On Chesil Beach
Poor Florence Ponting, disgusted by sexual intimacy, quite obviously she's been fiddled with, probably by the overbearing father, the hints are heavy throughout the book. I mean to say, what man takes his teenage daughter on sailing trips and hikes without chaperoning - and they never talk about it afterwards....
And yet all the reviews of this book focus on the decade - it wasn't Florence's fault her new husband's premature ejaculation caused such irrevocable disgust - this was the early Sixties, when young ladies did not lust.
Here's an extract from Love In A Cold Climate (one of my favourite novels) first published in 1949.
Beautiful Polly Hampton is causing consternation - she doesn't seem interested in love or marriage, her mother is at the end of her tether. Sweet, normal Fanny, her friend, is asked:
"Have you ever fancied somebody ever since you can remember?"
I was obliged to admit this was the case.
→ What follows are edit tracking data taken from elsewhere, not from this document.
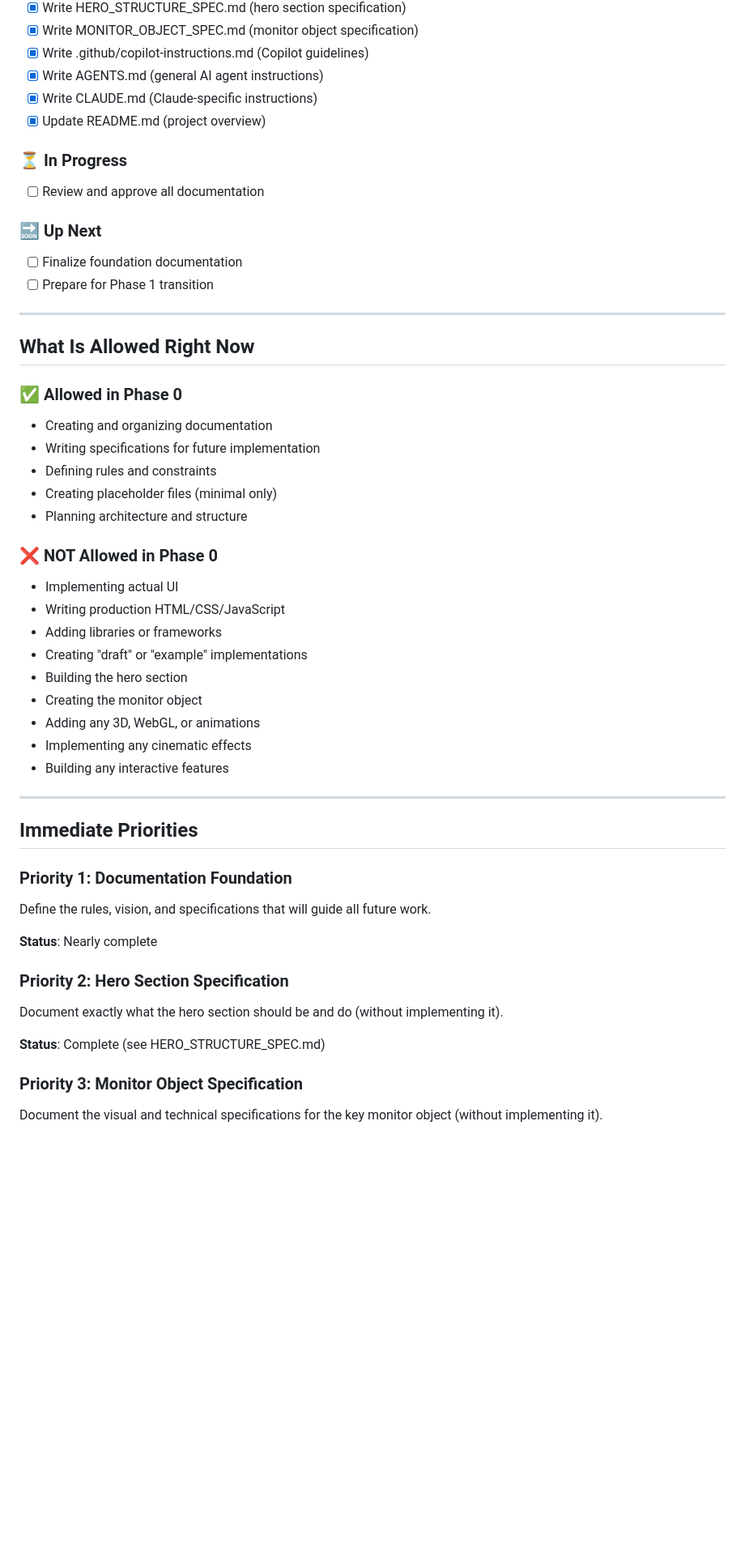
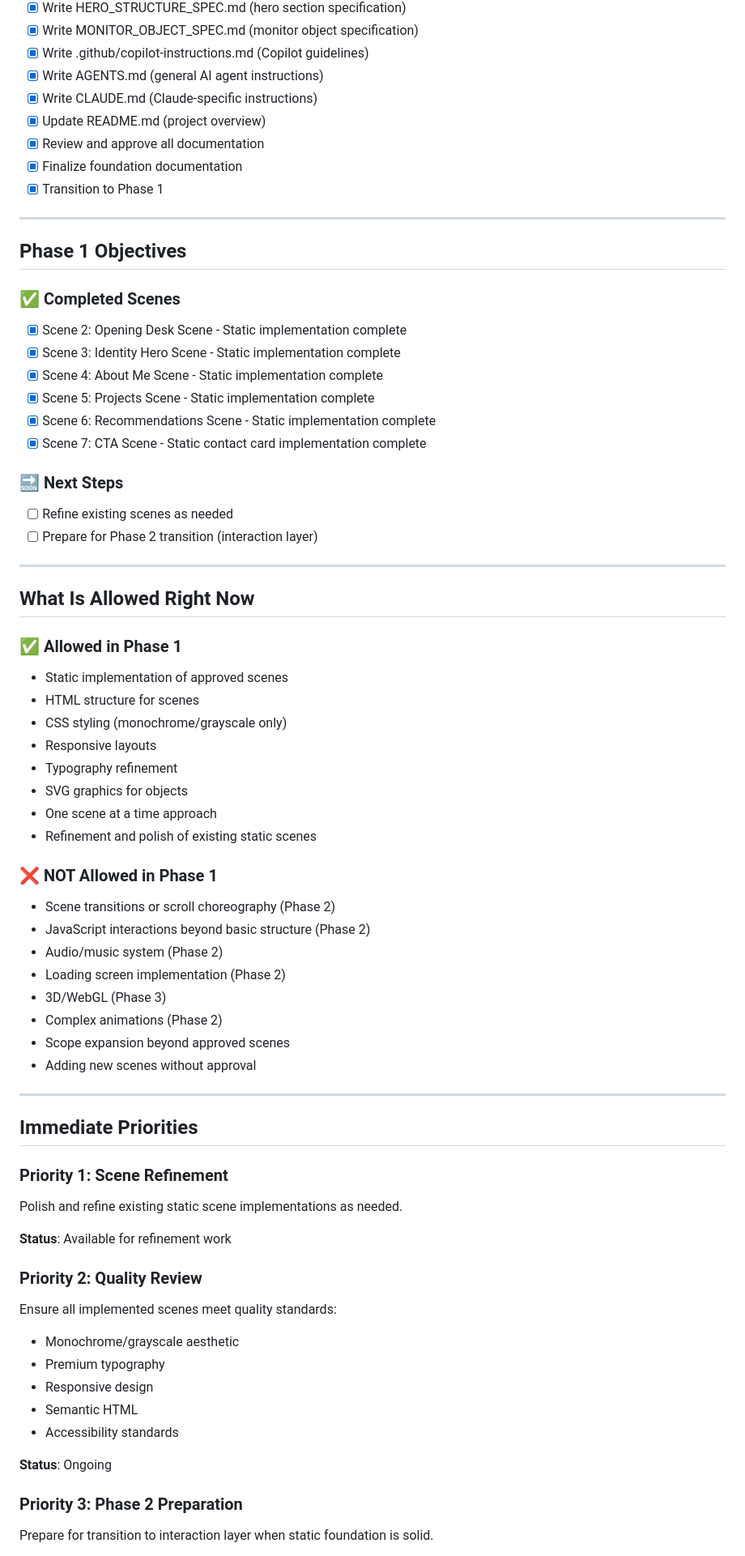
Before and after one commit to OL-guuuu/my-portfolio, a Markdown page: .project-docs/CURRENT_PHASE.md, the part around one of its changes. Shown at 81% size. Drawn GitHub-style; blank space fills up the shorter version.

```diff
--- a/.project-docs/CURRENT_PHASE.md
+++ b/.project-docs/CURRENT_PHASE.md
@@ -35,50 +35,69 @@ We are establishing the structure, rules, and specifications that will govern al
 - [x] Write AGENTS.md (general AI agent instructions)
 - [x] Write CLAUDE.md (Claude-specific instructions)
 - [x] Update README.md (project overview)
+- [x] Review and approve all documentation
+- [x] Finalize foundation documentation
+- [x] Transition to Phase 1
 
-### ⏳ In Progress
-- [ ] Review and approve all documentation
+---
 
-### 🔜 Up Next
-- [ ] Finalize foundation documentation
-- [ ] Prepare for Phase 1 transition
+## Phase 1 Objectives
+
+### ✅ Completed Scenes
+- [x] Scene 2: Opening Desk Scene - Static implementation complete
+- [x] Scene 3: Identity Hero Scene - Static implementation complete
+- [x] Scene 4: About Me Scene - Static implementation complete
+- [x] Scene 5: Projects Scene - Static implementation complete
+- [x] Scene 6: Recommendations Scene - Static implementation complete
+- [x] Scene 7: CTA Scene - Static contact card implementation complete
+
+### 🔜 Next Steps
+- [ ] Refine existing scenes as needed
+- [ ] Prepare for Phase 2 transition (interaction layer)
 
 ---
 
 ## What Is Allowed Right Now
 
-### ✅ Allowed in Phase 0
-- Creating and organizing documentation
-- Writing specifications for future implementation
-- Defining rules and constraints
-- Creating placeholder files (minimal only)
-- Planning architecture and structure
+### ✅ Allowed in Phase 1
+- Static implementation of approved scenes
+- HTML structure for scenes
+- CSS styling (monochrome/grayscale only)
+- Responsive layouts
+- Typography refinement
+- SVG graphics for objects
+- One scene at a time approach
+- Refinement and polish of existing static scenes
 
-### ❌ NOT Allowed in Phase 0
-- Implementing actual UI
-- Writing production HTML/CSS/JavaScript
-- Adding libraries or frameworks
-- Creating "draft" or "example" implementations
-- Building the hero section
-- Creating the monitor object
-- Adding any 3D, WebGL, or animations
-- Implementing any cinematic effects
-- Building any interactive features
+### ❌ NOT Allowed in Phase 1
+- Scene transitions or scroll choreography (Phase 2)
+- JavaScript interactions beyond basic structure (Phase 2)
+- Audio/music system (Phase 2)
+- Loading screen implementation (Phase 2)
+- 3D/WebGL (Phase 3)
+- Complex animations (Phase 2)
+- Scope expansion beyond approved scenes
+- Adding new scenes without approval
 
 ---
 
 ## Immediate Priorities
 
-### Priority 1: Documentation Foundation
-Define the rules, vision, and specifications that will guide all future work.
+### Priority 1: Scene Refinement
+Polish and refine existing static scene implementations as needed.
 
-**Status**: Nearly complete
+**Status**: Available for refinement work
 
-### Priority 2: Hero Section Specification
-Document exactly what the hero section should be and do (without implementing it).
+### Priority 2: Quality Review
+Ensure all implemented scenes meet quality standards:
+- Monochrome/grayscale aesthetic
+- Premium typography
+- Responsive design
+- Semantic HTML
+- Accessibility standards
 
-**Status**: Complete (see HERO_STRUCTURE_SPEC.md)
+**Status**: Ongoing
 
-### Priority 3: Monitor Object Specification
-Document the visual and technical specifications for the key monitor object (without implementing it).
+### Priority 3: Phase 2 Preparation
+Prepare for transition to interaction layer when static foundation is solid.
 
```
Also changed, not shown: other parts of .project-docs/CURRENT_PHASE.md (+103 -62 lines).
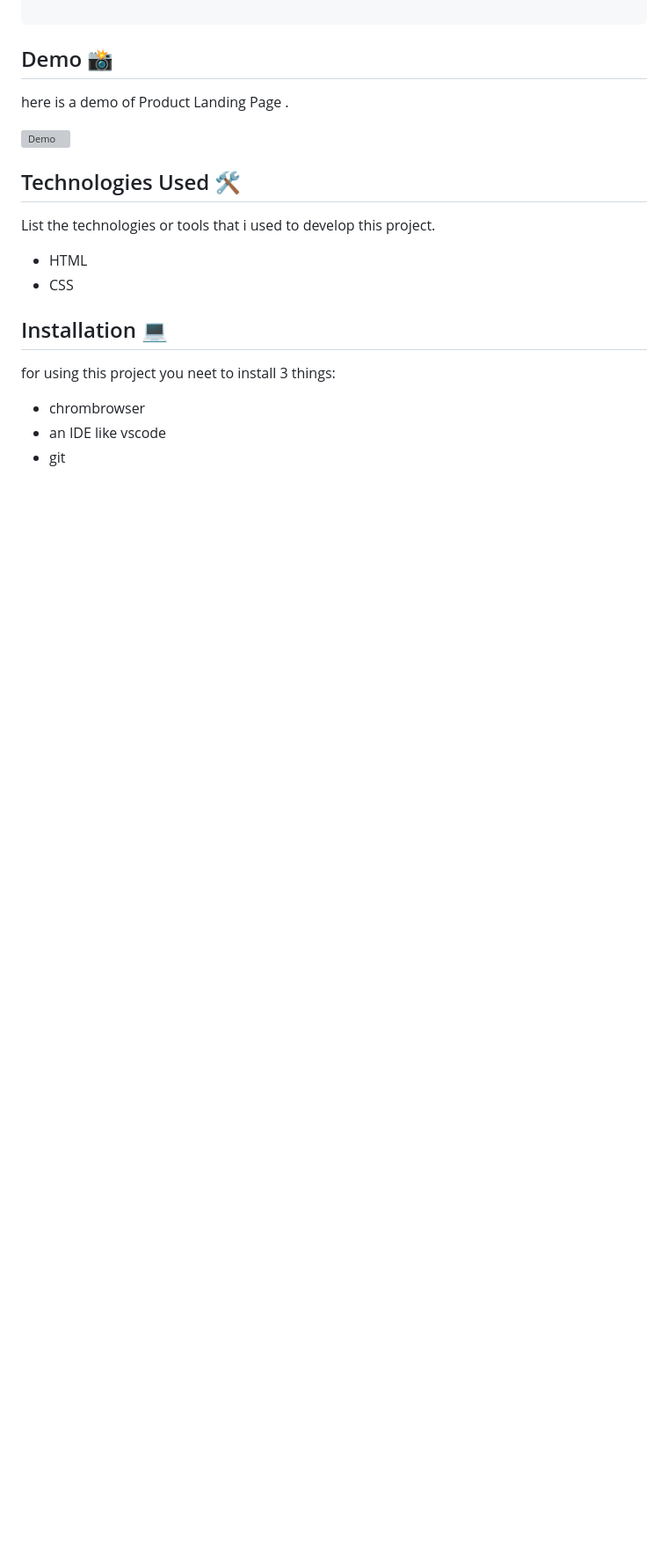
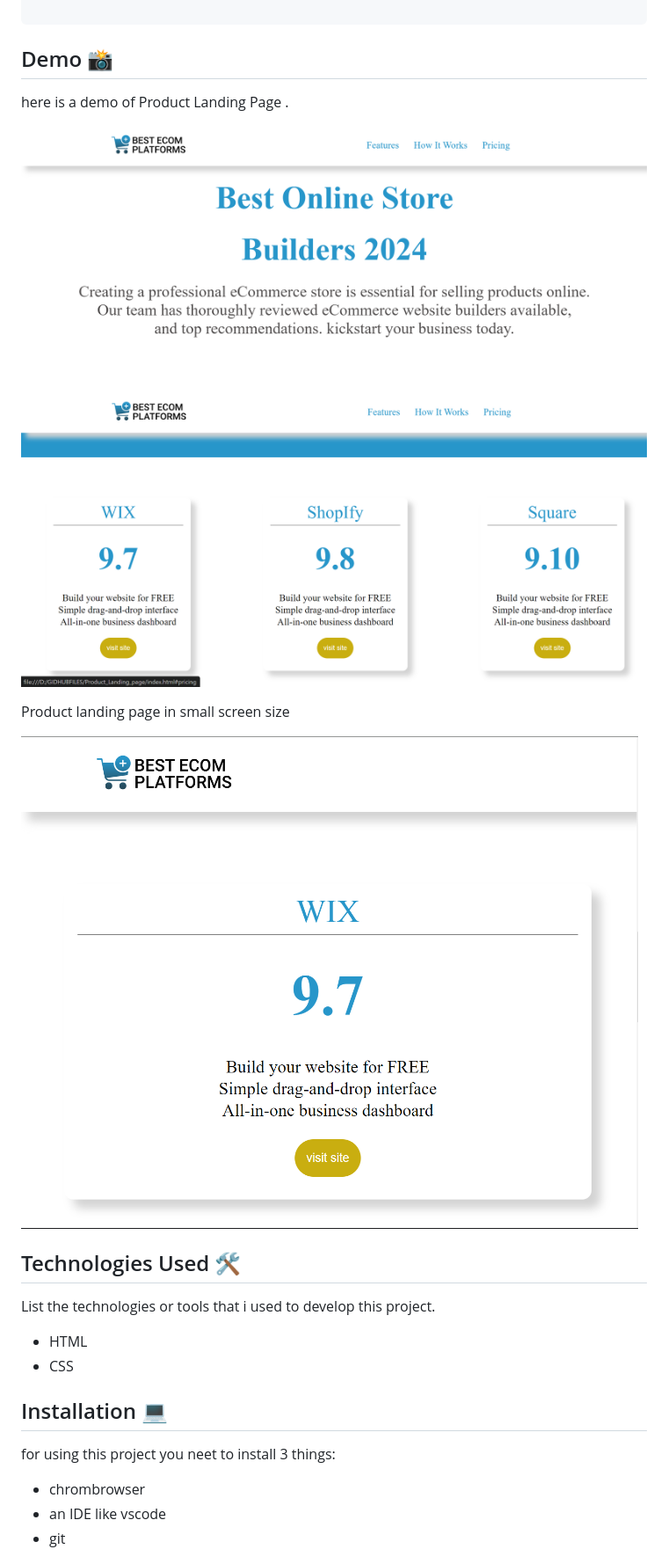
Before and after one commit to FarwaMuhibZada/Product_Landing_page, a Markdown page: README.md, the part around the change printed below. Shown: that part at 88% size. Rendered like a GitHub page; pictures changed too: images/Capture2.PNG (added), images/Capture3.PNG (added), images/responsive.PNG (added); blank space fills up the shorter version; grey boxes are pictures that could not be loaded.

Commit message:
add some demo on readme file .

```diff
--- a/README.md
+++ b/README.md
@@ -38,7 +47,13 @@
 
 here is a demo of Product Landing Page .
 
-![Demo](Capture.PNG)
+![first page](./images/Capture2.PNG)
+
+![second page](./images/Capture3.PNG)
+
+Product landing page in small screen size
+
+![small screen size](./images/responsive.PNG)
 
 ## Technologies Used 🛠️
 
```
Also changed, not shown: other parts of README.md (+24 -15 lines), image.png (added).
From a tiny child, ever since I could remember in fact, some delicious image had been enshrined in my heart, last thought at night, first thought in the morning. Fred Terry as Sir Percy Blakeney, Lord Byron, Rudolf Valentino, Henry V, Gerald du Maurier, blissful Mrs Ashton at my school, Steerforth, Napoleon, the guard on the 4.45, image had succeeded image...
Fast Mrs Chaddesley Corbett agrees. "From kiddie car to hearse, I couldn't know it better. After all what would there be to think about when one's alone otherwise?"
Florence Ponting was revolted by intimacy - just as Polly Hampton was and Fanny's cousin Linda - because they'd been fiddled with when they were young teenagers.